In 1845, at age 32, he’d been living in Knoxville for most of his life, but went back to Massachusetts to find a bride, and found an especially lovely one in the person of Susan Penniman. The dark-eyed beauty came down to join him in Knoxville. “She was an accomplished young lady who was warmly welcomed to the city,” went one account, years later. “The union was the beginning of what gave promise as a happy home,” went another. They lived in Dickinson’s much-admired house on Main Street, “an old Southern mansion, beautiful as a dream, with its stately trees and giant boxwoods.”
It was there, a year later, that she died, at the age of 23. She had just borne a child, a daughter who also died.
Although he was still a young man, and very wealthy, Perez Dickinson never remarried. According to his obituary, “It is said that he never fully recovered.”

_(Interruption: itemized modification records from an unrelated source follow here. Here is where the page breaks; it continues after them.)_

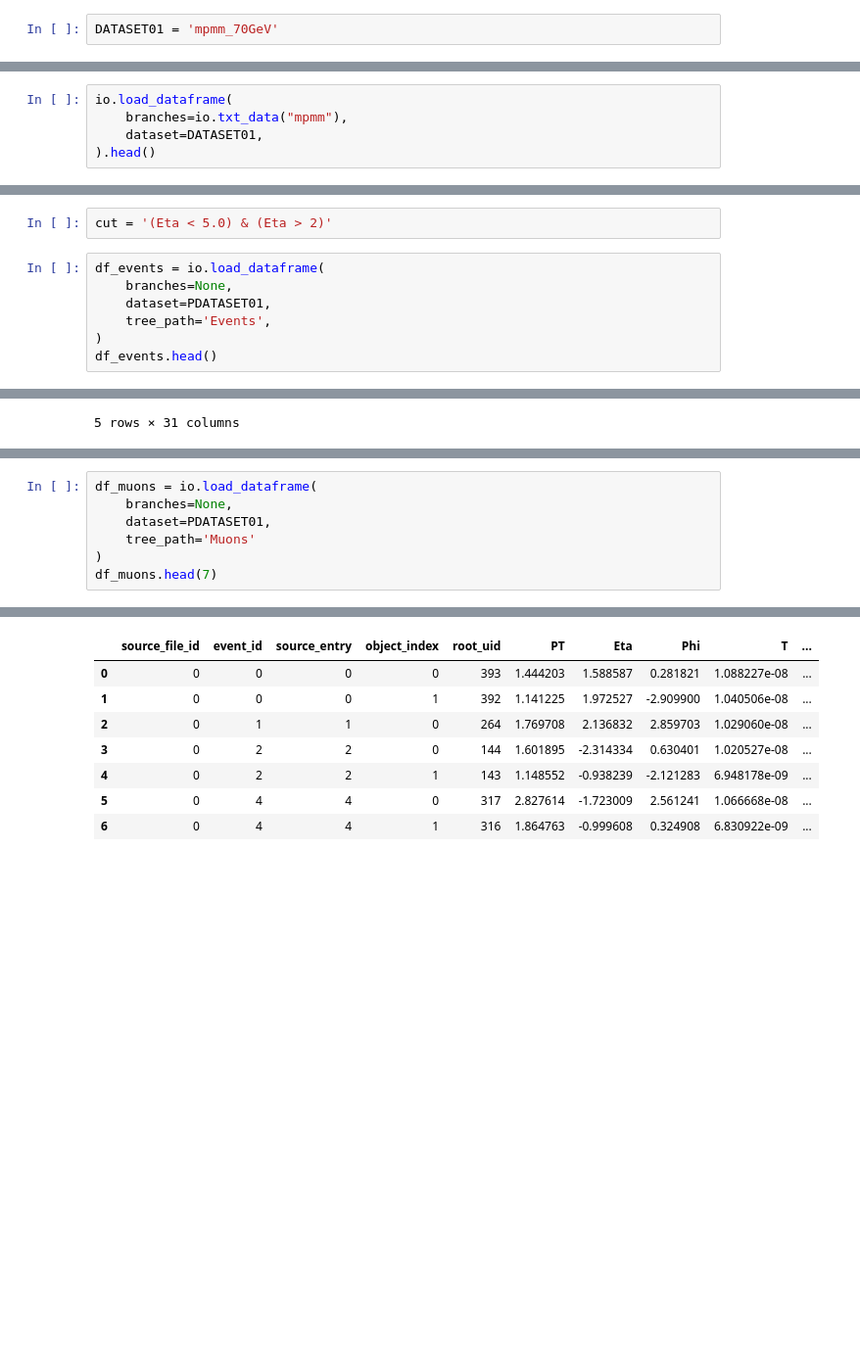
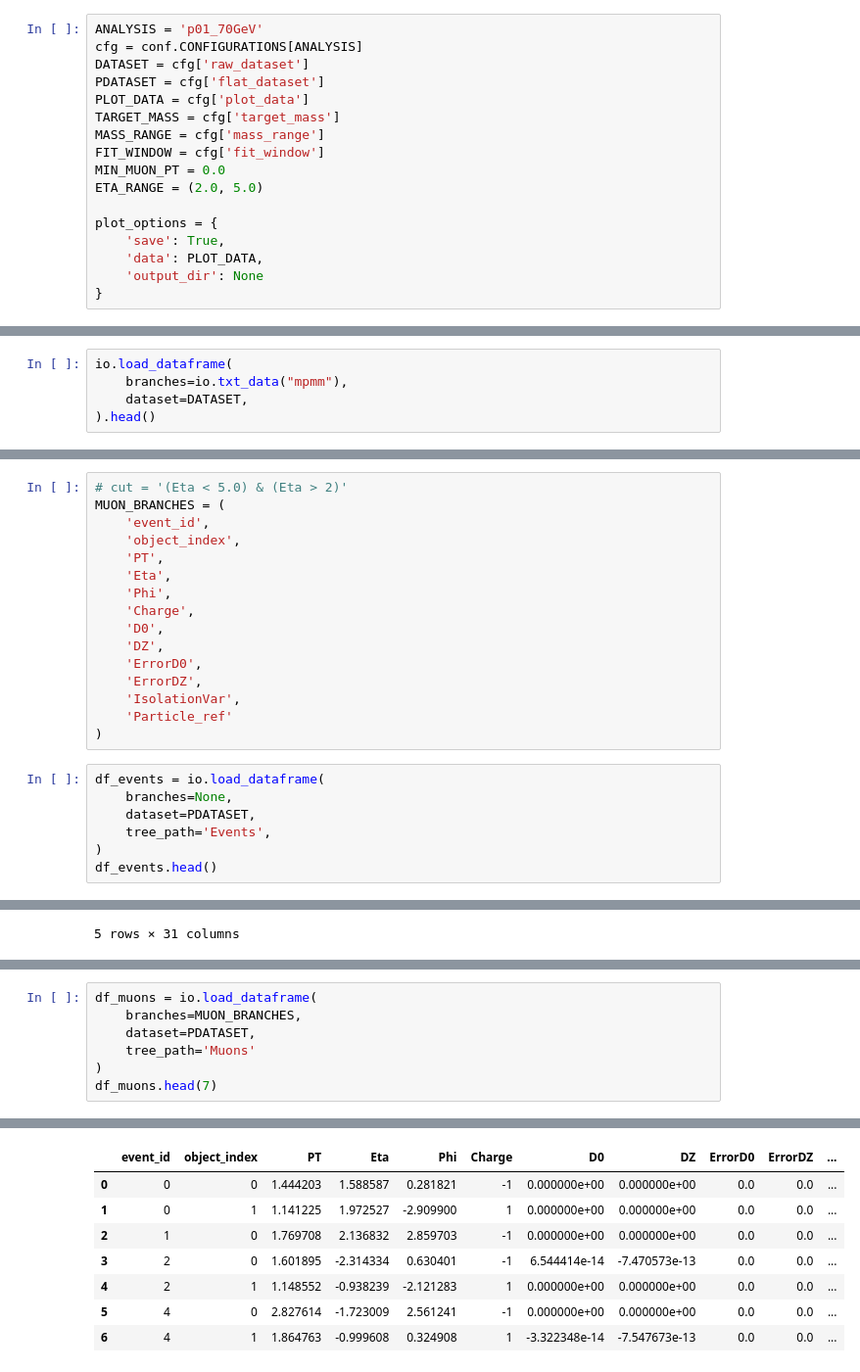
Before and after one commit to MASilva139/ECFM-PF, a Jupyter notebook: MadGraph/dimuons_p01_70GeV.ipynb, the cells around one changed output, grey strips where cells are left out. Shown at 98% size. Drawn from its saved outputs; the diff is of its cells as text; blank space fills up the shorter version.

```diff
--- a/MadGraph/dimuons_p01_70GeV.ipynb
+++ b/MadGraph/dimuons_p01_70GeV.ipynb
@@ -10,7 +12,22 @@ import UpROOT.pipelines.delphes as pl
 import UpROOT.fitting.delphes as fi
 import UpROOT.delphes_root as dr
 # %%
-DATASET01 = 'mpmm_70GeV'
+ANALYSIS = 'p01_70GeV'
+cfg = conf.CONFIGURATIONS[ANALYSIS]
+DATASET = cfg['raw_dataset']
+PDATASET = cfg['flat_dataset']
+PLOT_DATA = cfg['plot_data']
+TARGET_MASS = cfg['target_mass']
+MASS_RANGE = cfg['mass_range']
+FIT_WINDOW = cfg['fit_window']
+MIN_MUON_PT = 0.0
+ETA_RANGE = (2.0, 5.0)
+
+plot_options = {
+    'save': True,
+    'data': PLOT_DATA,
+    'output_dir': None
+}
 # %%
 collections = (
     'EFlowTrack',
@@ -27,7 +44,7 @@ collections = (
 # %%
 io.load_dataframe(
     branches=io.txt_data("mpmm"),
-    dataset=DATASET01,
+    dataset=DATASET,
 ).head()
 # %% [output]
 Ramas cargadas desde: C:\Users\mario\Documents\PF\MadGraph\analysis\mpmm.txt
@@ -78,9 +93,23 @@ PDATASET01 = 'mpmm_70GeV_p'
 # %%
-cut = '(Eta < 5.0) & (Eta > 2)'
+# cut = '(Eta < 5.0) & (Eta > 2)'
+MUON_BRANCHES = (
+    'event_id',
+    'object_index',
+    'PT',
+    'Eta',
+    'Phi',
+    'Charge',
+    'D0',
+    'DZ',
+    'ErrorD0',
+    'ErrorDZ',
+    'IsolationVar',
+    'Particle_ref'
+)
 # %%
 df_events = io.load_dataframe(
     branches=None,
-    dataset=PDATASET01,
+    dataset=PDATASET,
     tree_path='Events',
 )
 df_events.head()
@@ -115,19 +127,19 @@ Guardado en: C:\Users\mario\Documents\PF\MadGraph\assset\images\delphes\c02\even
 # %%
 df_muons = io.load_dataframe(
-    branches=None,
-    dataset=PDATASET01,
+    branches=MUON_BRANCHES,
+    dataset=PDATASET,
     tree_path='Muons'
 )
 df_muons.head(7)
 # %% [output]
 Archivo: mpmm_70GeV_pandas.root
 Árbol seleccionado: Muons
 Total de eventos: 281,201 eventos
-|  | source_file_id | event_id | source_entry | object_index | root_uid | PT | Eta | Phi | T | ... |
-| 0 | 0 | 0 | 0 | 0 | 393 | 1.444203 | 1.588587 | 0.281821 | 1.088227e-08 | ... |
-| 1 | 0 | 0 | 0 | 1 | 392 | 1.141225 | 1.972527 | -2.909900 | 1.040506e-08 | ... |
-| 2 | 0 | 1 | 1 | 0 | 264 | 1.769708 | 2.136832 | 2.859703 | 1.029060e-08 | ... |
-| 3 | 0 | 2 | 2 | 0 | 144 | 1.601895 | -2.314334 | 0.630401 | 1.020527e-08 | ... |
-| 4 | 0 | 2 | 2 | 1 | 143 | 1.148552 | -0.938239 | -2.121283 | 6.948178e-09 | ... |
-| 5 | 0 | 4 | 4 | 0 | 317 | 2.827614 | -1.723009 | 2.561241 | 1.066668e-08 | ... |
-| 6 | 0 | 4 | 4 | 1 | 316 | 1.864763 | -0.999608 | 0.324908 | 6.830922e-09 | ... |
+|  | event_id | object_index | PT | Eta | Phi | Charge | D0 | DZ | ErrorD0 | ErrorDZ | ... |
+| 0 | 0 | 0 | 1.444203 | 1.588587 | 0.281821 | -1 | 0.000000e+00 | 0.000000e+00 | 0.0 | 0.0 | ... |
+| 1 | 0 | 1 | 1.141225 | 1.972527 | -2.909900 | 1 | 0.000000e+00 | 0.000000e+00 | 0.0 | 0.0 | ... |
+| 2 | 1 | 0 | 1.769708 | 2.136832 | 2.859703 | -1 | 0.000000e+00 | 0.000000e+00 | 0.0 | 0.0 | ... |
+| 3 | 2 | 0 | 1.601895 | -2.314334 | 0.630401 | -1 | 6.544414e-14 | -7.470573e-13 | 0.0 | 0.0 | ... |
+| 4 | 2 | 1 | 1.148552 | -0.938239 | -2.121283 | 1 | 0.000000e+00 | 0.000000e+00 | 0.0 | 0.0 | ... |
+| 5 | 4 | 0 | 2.827614 | -1.723009 | 2.561241 | -1 | 0.000000e+00 | 0.000000e+00 | 0.0 | 0.0 | ... |
+| 6 | 4 | 1 | 1.864763 | -0.999608 | 0.324908 | 1 | -3.322348e-14 | -7.547673e-13 | 0.0 | 0.0 | ... |
```
Also changed, not shown: parts of 40 cells of this notebook, 8 other files.
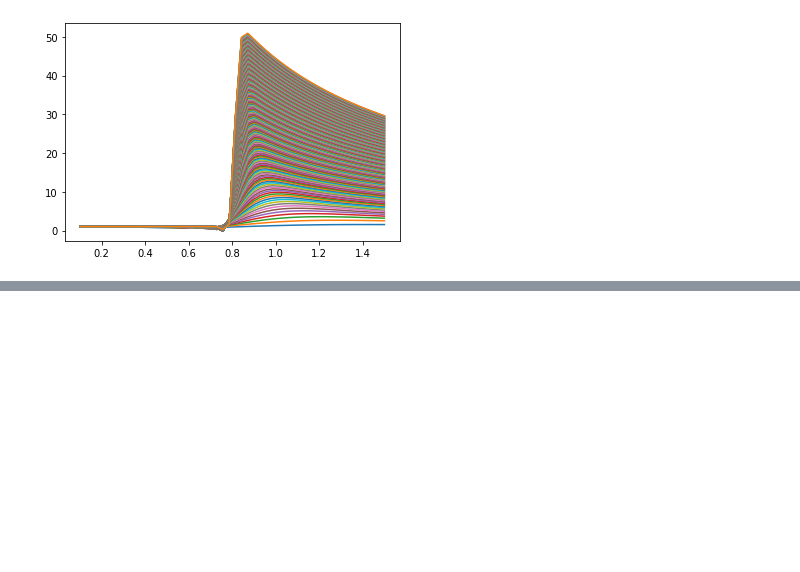
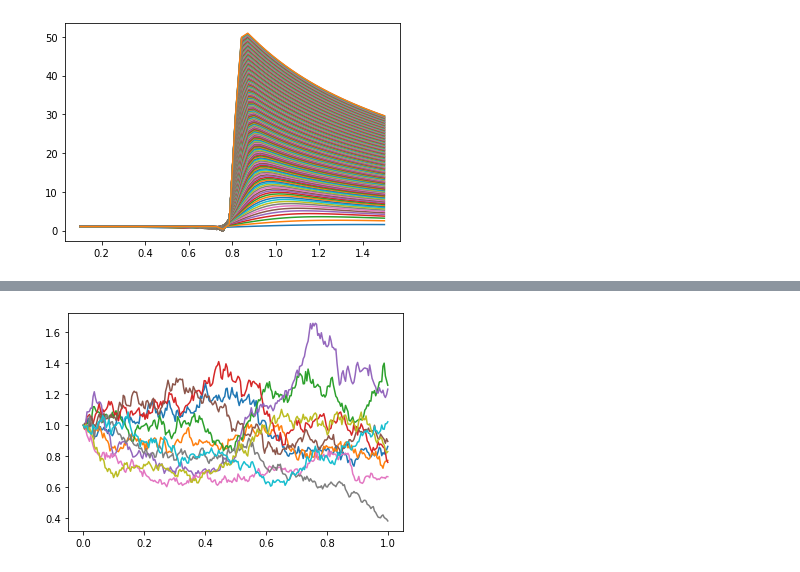
Before and after one commit to moo-337/moo, a Jupyter notebook: docs/get_started.ipynb, the cells around one changed output, grey strips where cells are left out. Saved outputs shown, nothing was run; the diff lists cells and outputs as text; code cells hidden in the pictures; blank space fills up the shorter version.

```diff
--- a/docs/get_started.ipynb
+++ b/docs/get_started.ipynb
@@ -107,8 +107,11 @@ def conC_delta(S, K, T, sigma):
 def aonP_delta(S, K, T, sigma):
     return stats.norm.cdf(-(np.log(S/K)+(0.5*sigma**2)*T)/(sigma*np.sqrt(T)), 0, 1) - stats.norm.pdf(-(np.log(S/K)+(0.5*sigma**2)*T)/(sigma*np.sqrt(T)), 0, 1) / (sigma*np.sqrt(T))
 
+def payoff_BS(S, T):
+    return (1+coupon)*cash_or_nothing_C(S, strike, T, sigma) + asset_or_nothing_P(S, strike, T, sigma)
+
 for i in range(N):
-    plt.plot(x, (1+coupon)*cash_or_nothing_C(x, strike, T/(i+1), sigma) + asset_or_nothing_P(x, strike, T/(i+1), sigma))
+    plt.plot(x, payoff_BS(x, T/(i+1)))
 # %% [output]
 [figure]
 # %%
@@ -154,10 +157,11 @@ premium = Dense(m, activation='linear', trainable=True,
 
 for j in range(N):
     strategy = price
-    strategyeval = hedgeeval
+    # strategyeval = hedgeeval
     for k in range(d):
         strategy = layers[k+(j)*d](strategy)
-        strategyeval = layers[k+(j)*d](strategyeval)
+        hedgeeval = layers[k+(j)*d](hedgeeval)
+        # strategyeval = layers[k+(j)*d](strategyeval)
 
     incr = Input(shape=(u,))
     logprice = Lambda(lambda x : K.log(x))(price)
@@ -168,7 +172,8 @@ for j in range(N):
     hedgenew = Multiply()([strategy, priceincr])
     hedge = Add()([hedge, hedgenew])
     inputs = inputs + [incr]
-    outputhelper = outputhelper + [strategyeval]
+    outputhelper = outputhelper + [hedgeeval]
+    # outputhelper = outputhelper + [strategyeval]
     price = pricenew
 # %%
 payoff = Lambda(payoff_f)(price)
@@ -200,5 +205,5 @@ def loss_mse(y_true, y_pred):
 
 model_hedge_strat.compile(optimizer='adam', loss=loss_mse)
 
-for i in range(7):
+for i in range(5):
     model_hedge_strat.fit(x=xtrain, y=ytrain, epochs=1, verbose=True, batch_size=200)
@@ -237,9 +261,11 @@ for k in range(N):
     helper = logincrements[k].reshape((-1,))
     price[:, k+1] = price[:, k]*np.exp(helper)
     delta[:, k+1] += ((1+coupon)*conC_delta(price[:,k], strike, T-grid[k+1], sigma) + aonP_delta(price[:,k], strike, T-grid[k+1], sigma))
-    hedge[:, k+1] = hedge[:, k] + delta[:k+1] * (price[:, k+1] - price[:, k])
+    hedge[:, k+1] = hedge[:, k] + delta[:, k+1] * (price[:, k+1] - price[:, k])
 
 hedge[:, -1] = hedge[:, -2] - payoff_f(price[:, -1]) + priceBS
 # %%
 for i in range(Ktest):
-    plt.plot(grid[:], price[i], grid[:], delta[i])
+    plt.plot(grid[:], price[i])
+# %% [output]
+[figure, added]
```
Also changed, not shown: parts of 11 cells of this notebook.
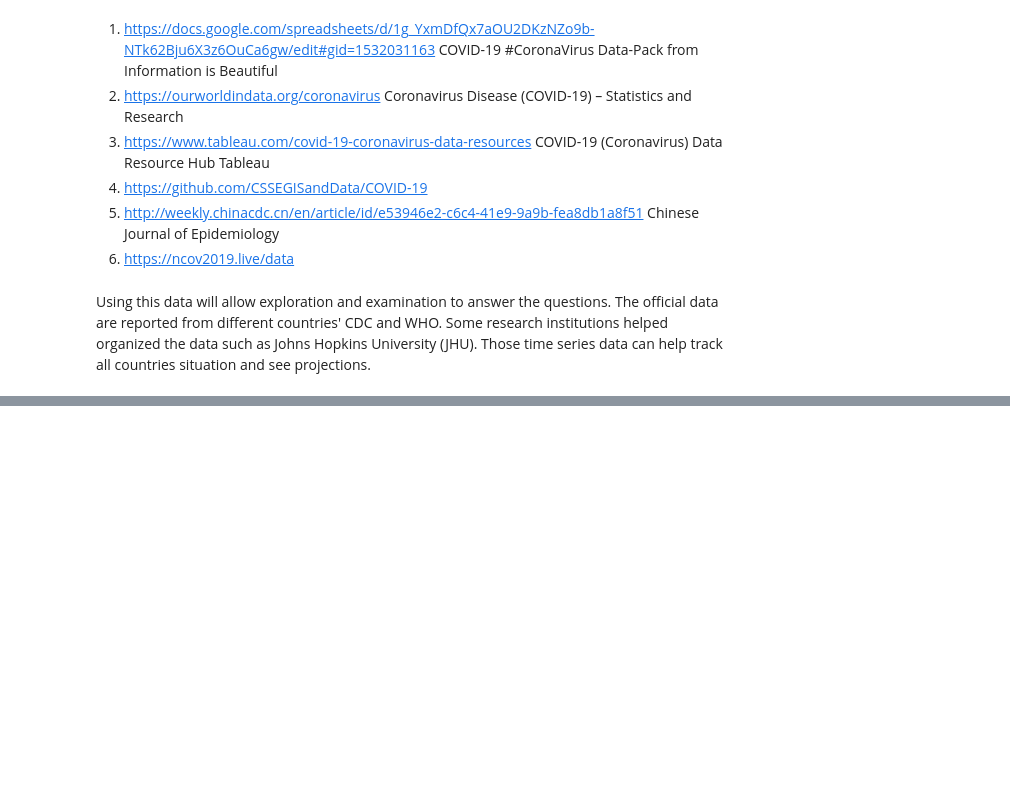
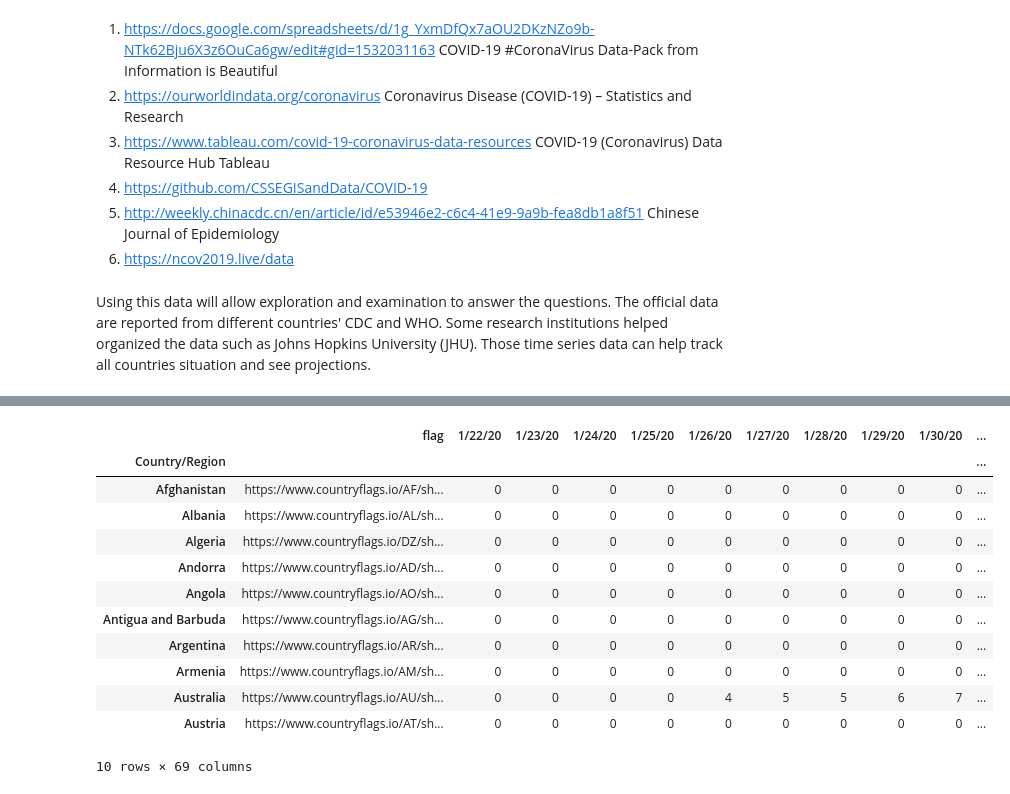
Before and after one commit to xuyangHan/IBM_DataScience, a Jupyter notebook: Capstone Report.ipynb, the cells around one changed output, grey strips where cells are left out. Cells and saved outputs as stored; diff of their text form; code cells hidden in the pictures; blank space fills up the shorter version.

```diff
--- a/Capstone Report.ipynb
+++ b/Capstone Report.ipynb
@@ -29,0 +213,20 @@ Using this data will allow exploration and examination to answer the questions.
+# %%
+# move the flag colum to the front
+cols = df_active.columns.tolist()
+cols = cols[-1:] + cols[:-1]
+df_active = df_active[cols]
+df_active.head(10)
+# %% [output]
+|  | flag | 1/22/20 | 1/23/20 | 1/24/20 | 1/25/20 | 1/26/20 | 1/27/20 | 1/28/20 | 1/29/20 | 1/30/20 | ... |
+| Country/Region |  |  |  |  |  |  |  |  |  |  | ... |
+| Afghanistan | https://www.countryflags.io/AF/sh... | 0 | 0 | 0 | 0 | 0 | 0 | 0 | 0 | 0 | ... |
+| Albania | https://www.countryflags.io/AL/sh... | 0 | 0 | 0 | 0 | 0 | 0 | 0 | 0 | 0 | ... |
+| Algeria | https://www.countryflags.io/DZ/sh... | 0 | 0 | 0 | 0 | 0 | 0 | 0 | 0 | 0 | ... |
+| Andorra | https://www.countryflags.io/AD/sh... | 0 | 0 | 0 | 0 | 0 | 0 | 0 | 0 | 0 | ... |
+| Angola | https://www.countryflags.io/AO/sh... | 0 | 0 | 0 | 0 | 0 | 0 | 0 | 0 | 0 | ... |
+| Antigua and Barbuda | https://www.countryflags.io/AG/sh... | 0 | 0 | 0 | 0 | 0 | 0 | 0 | 0 | 0 | ... |
+| Argentina | https://www.countryflags.io/AR/sh... | 0 | 0 | 0 | 0 | 0 | 0 | 0 | 0 | 0 | ... |
+| Armenia | https://www.countryflags.io/AM/sh... | 0 | 0 | 0 | 0 | 0 | 0 | 0 | 0 | 0 | ... |
+| Australia | https://www.countryflags.io/AU/sh... | 0 | 0 | 0 | 0 | 4 | 5 | 5 | 6 | 7 | ... |
+| Austria | https://www.countryflags.io/AT/sh... | 0 | 0 | 0 | 0 | 0 | 0 | 0 | 0 | 0 | ... |
+10 rows × 69 columns
```
Also changed, not shown: parts of 69 cells of this notebook, 1 other file.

There are romantic stories about the idea that his wife, or the memory of her, inspired him to build his “Island Home,” because “she had loved the forest land by the river, and had wished for a white country house with large rooms for entertaining relatives and friends.” It was a summer home across the river where he never slept, but held receptions. It still stands on the campus of the Tennessee School for the Deaf.
Perez lived as an unattached widower for 55 years after his one and only wife died. He’s buried at Old Gray Cemetery. A sister and some other relatives are nearby, but his wife is buried back in Massachusetts. When she died here so long before, Old Gray wasn’t even new yet.
She appears, dark eyed, beautiful, and forever young, in a large and haunting portrait hanging in the main reading room at the McClung Collection. In the deep background, like a mirage, is the Main Street house where she died.
Torn down in the ‘50s to make way for a parking lot, the briefly “happy home” stood on the site of what’s now the Bank of America building.
Finally is the story of two couples with something in common, that is, the fellow in the union.
6 & 7. Ole Diamond and Toto. And Sapphire.
Diamond was from Africa, an eight-ton bull elephant who’d been traveling with the circus, the Greatest Show on Earth, in fact, the Ringing Brothers, Barnum and Bailey Circus. It happened to be in Knoxville in 1963 when the people in charge decided the elephant, sometimes described as the largest African elephant in captivity, was unmanageable. The circus donated the elephant to what was then a modest Municipal Zoo at Chilhowee Park.
Knoxville was at first grateful, but after a couple of years, the mayor of Knoxville, who was partly responsible for the little zoo, started to realize why the circus had a problem with this fellow. He proposed finding another home for the big guy, but a popular outcry to “Save Ole Diamond” suggested other options.
In 1975, the growing and ambitious Knoxville Zoo thought they’d put the big elephant’s hormones to productive work. At the time, no African elephant had ever been born in America. The Knoxville Zoo acquired a female elephant from the Memphis Zoo, named Sapphire—and borrowed another female elephant named Toto from the Bronx Zoo.
Ole Diamond and Toto hit it off right away. Then Toto did something no one had ever done in the history of the Western Hemisphere. In 1978, she gave birth to a baby elephant.
It didn’t get quite as much press, two months later, when thanks to Ole Diamond’s apparently equal fascination with Sapphire, the second elephant ever born in the Americas appeared. She would be named Hillary, and she wouldn’t get nearly as much attention as Little Diamond did, but that may have been fine with her.
Ole Diamond died in 1980, and none of his blended family is still around. But at Zoo Knoxville you can see where the magic happened.